Top of Exercise materials
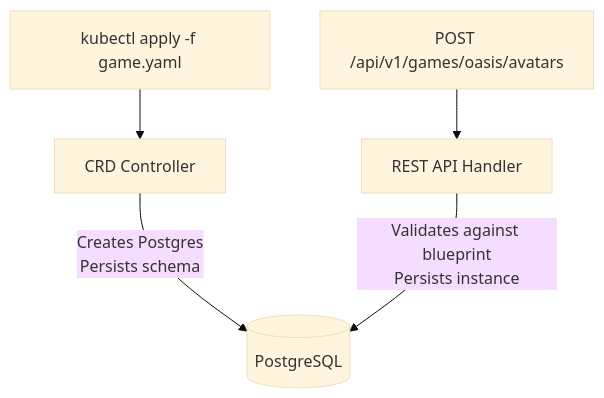
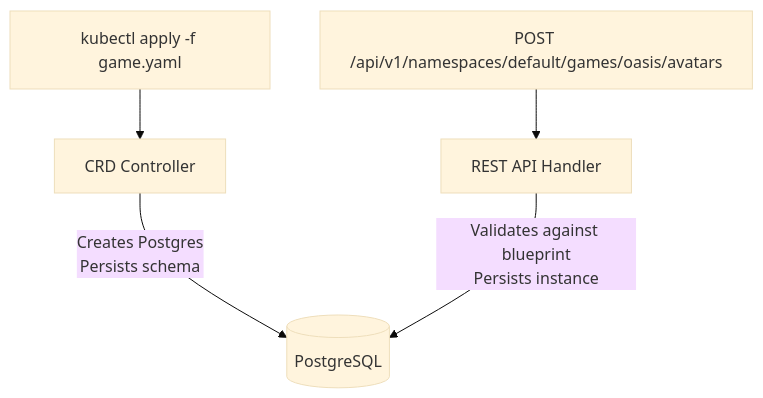
Before and after one commit to SystemCraftsman/KubeGame: the diagram in README.md, drawn with Mermaid (base theme). The commit also changed other lines of this file and 15 other files, not shown here.

````diff
--- a/README.md
+++ b/README.md
@@ -12,7 +12,7 @@
 ```mermaid
 graph TD
     A[kubectl apply -f game.yaml] --> B[CRD Controller]
-    C[POST /api/v1/games/oasis/avatars] --> D[REST API Handler]
+    C[POST /api/v1/namespaces/default/games/oasis/avatars] --> D[REST API Handler]
     B --> |Creates Postgres<br>Persists schema| E[(PostgreSQL)]
     D --> |Validates against blueprint<br>Persists instance| E
 ```
````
Bottom of Exercise materials
*Task statement*. Among the entries above, how many lines hold the string "REST"? Answer with the bare number.

*Response box*. 2